First off, we downloaded and unpacked stage3 and portage in RAM. It hadn't occurred to us, as it should have, to partition the hard drive first. So, no surprise, stage3 wouldn't fully unpack due to space limitations. Same with portage. Once we realized the error of our ways, we promptly started setting up the partitions.
At this point, we realized the manual might be more valuable than we thought, so we started following it fairly religiously. Rather than using fdisk to partition the drive, we used parted, as we are both more familiar with that. The problem, though, was we needed to specify the exact cylinders that we wanted our partitions to start on and end on. This seemed to be a bit backwards. But, it is probably our naive nature to partitioning that was making it difficult. There was probably something easier than what we were doing.
After we had the partitions setup, we had the oddest anomaly. We had two, yes two, /mnt/gentoo directories. Now, how does that work? No, I didn't type it incorrectly. One /mnt/gentoo contained different files than the other. I assumed that one of them was mounted in RAM and the other on the HDD. But, that didn't make any sense, because we had /mnt/gentoo specifically mounted to the HDD. So, how can there be two of them?

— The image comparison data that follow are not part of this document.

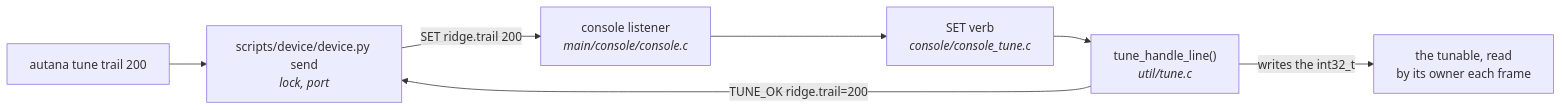
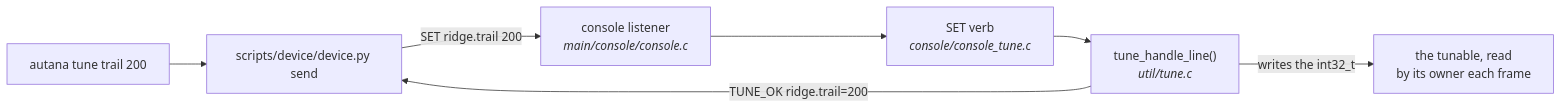
Before and after one commit to jose-villegas/autana: the diagram in docs/tools/Live-Tuning.md, drawn with Mermaid. The commit also changed other lines of this file and 3 other files, not shown here.

First line of the commit message:
docs: add the device-lock and screen-structure diagrams; render_lab in the README

````diff
--- a/docs/tools/Live-Tuning.md
+++ b/docs/tools/Live-Tuning.md
@@ -51,9 +54,9 @@
 ```mermaid
 flowchart LR
-    T["autana tune trail 200"] --> D["scripts/device/device.py send<br/><i>lock, port</i>"]
+    T["autana tune trail 200"] --> D["scripts/device/device.py send"]
     D -->|"SET ridge.trail 200"| C["console listener<br/><i>main/console/console.c</i>"]
     C --> S["SET verb<br/><i>console/console_tune.c</i>"]
     S --> R["tune_handle_line()<br/><i>util/tune.c</i>"]
     R -->|"writes the int32_t"| V["the tunable, read<br/>by its owner each frame"]
     R -->|"TUNE_OK ridge.trail=200"| D
 ```
````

At any rate, one of the /mnt/gentoo directories had our stage3 tar.bz2 and the portage tar.bz2. We figured it was in RAM, because we downloaded them before setting up the partitions. It should be just as simple as copying them from RAM (if that is in fact where they are residing) to the HDD. No luck. Every attempt we were met with was more confusion, and an error saying there wasn't enough room on the partition, when, in fact, 240GB was mounted.

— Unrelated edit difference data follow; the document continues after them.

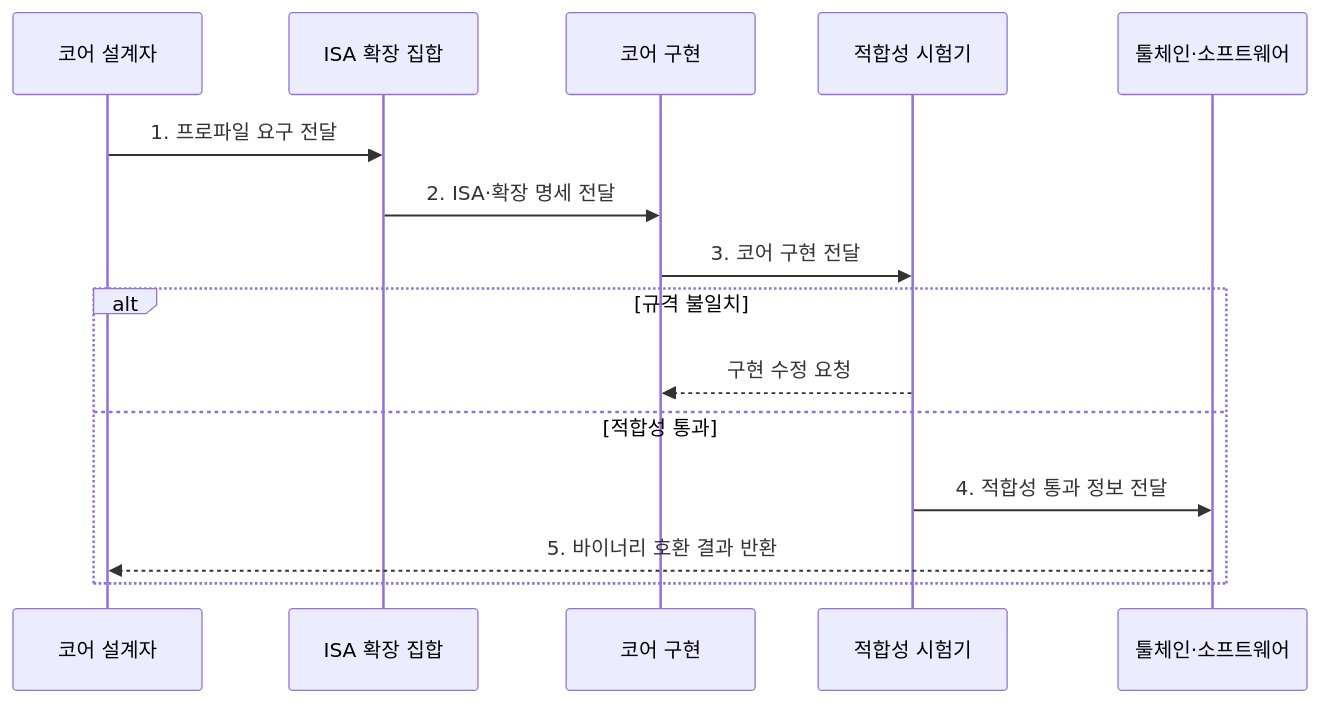
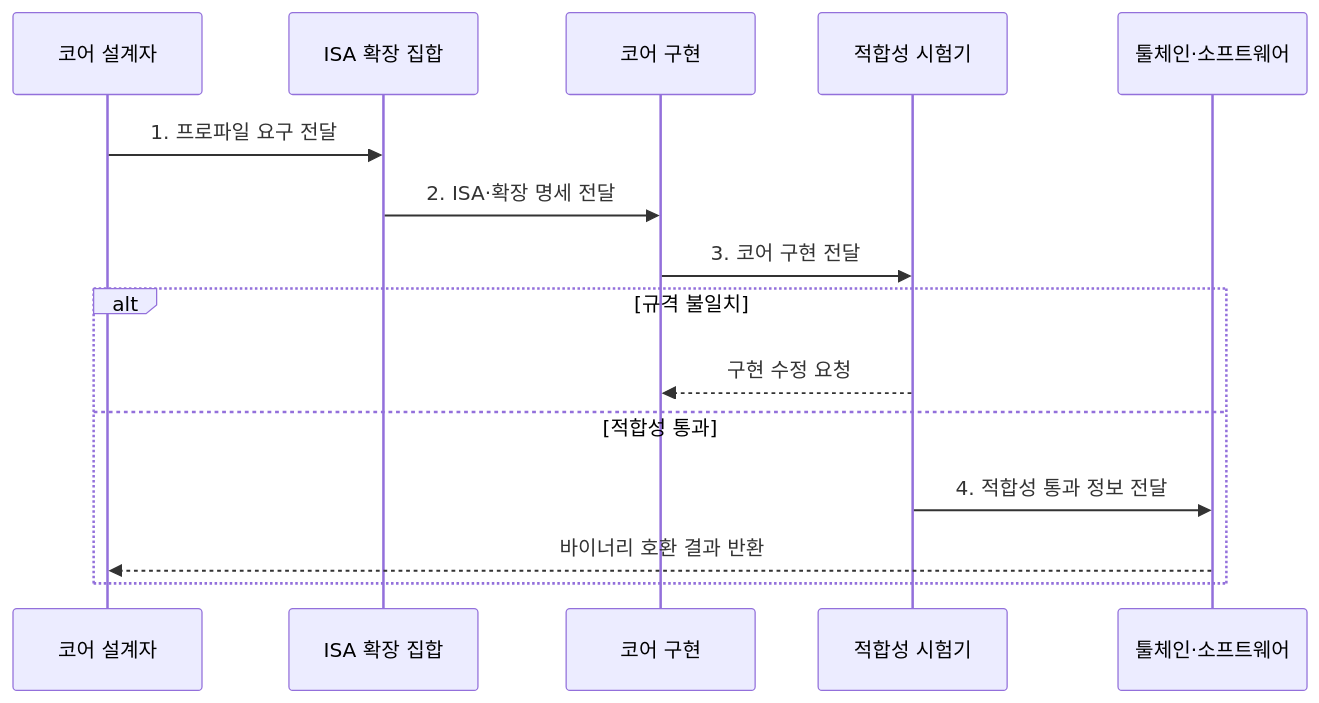
One commit to agnusdei1207/knowledge-base changed the second of 2 diagrams in src/content/docs/notes/02-hardware/004_risc_v.md. Above: the diagram before and after it, drawn with Mermaid. The commit also changed other lines of this file and 15 other files, not shown here.

````diff
--- a/src/content/docs/notes/02-hardware/004_risc_v.md
+++ b/src/content/docs/notes/02-hardware/004_risc_v.md
@@ -86,17 +86,17 @@
 ```mermaid
 sequenceDiagram
     participant D as 코어 설계자
     participant E as ISA 확장 집합
     participant C as 코어 구현
     participant T as 적합성 시험기
     participant S as 툴체인·소프트웨어
     D->>E: 1. 프로파일 요구 전달
     E->>C: 2. ISA·확장 명세 전달
     C->>T: 3. 코어 구현 전달
     alt 규격 불일치
         T-->>C: 구현 수정 요청
     else 적합성 통과
         T->>S: 4. 적합성 통과 정보 전달
-        S-->>D: 5. 바이너리 호환 결과 반환
+        S-->>D: 바이너리 호환 결과 반환
     end
 ```
````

At any rate, we were about 3, maybe even 4, hours into the install. It was just way too much work to get it up and running. So, we bagged it, and went with Debian after all. 2 hours later (the time it took to download the packages from the web), we had a fully functional Debian testing box. I'm not blaming all of that time to Gentoo. Half of it was our own fault and ignorance, but the other half is Gentoo's ability to make it difficult.
I had a couple observations during the install of Gentoo. First, I kept asking myself why I was doing everything manually. I understand that automation can give up a level of control, but, why do I have to get the packages myself, and unpack them? We even had to configure our network card, as the DHCP client in Gentoo just was not picking anything up (maybe a bug?). Manually specifying the cylinders that we wanted the partitions to start and end on was another headache. There is probably a way to setup the partitions with out that, but we couldn't figure it out.
All in all, I felt that I had taken several steps backwards in time. Automating the network, partitioning, package selection and setting up partitions all should be automated. For example, when using the text-based installer with Debian, I still can say exactly what packages I want on the system and exactly how I want my partitions setup. I just don't have to grab the packages myself, I don't have to unpack and install them. I just specify a mirror. And, I don't have to specify the cylinders for my partitions. I haven't lost any control, and the install is worlds of a difference better, I think, anyway.
To conclude, Gentoo just isn't for us. Not at this point. We may put it inside a virtual machine, and give it a whirl there, but we won't be installing with the minimal CD. No, we'll be using the universal CD that has a better installer. Gentoo isn't for first time users. I don't think anyone will argue with me there. Gentoo, I think, isn't for the moderately advanced Linux hacker either. At least it wasn't for us.
Gentoo sounds like a solid system, and we're not giving up on it yet. Maybe some of you Gentoo hackers can tell me what we were doing wrong, so we can make it a more pleasurable experience next time.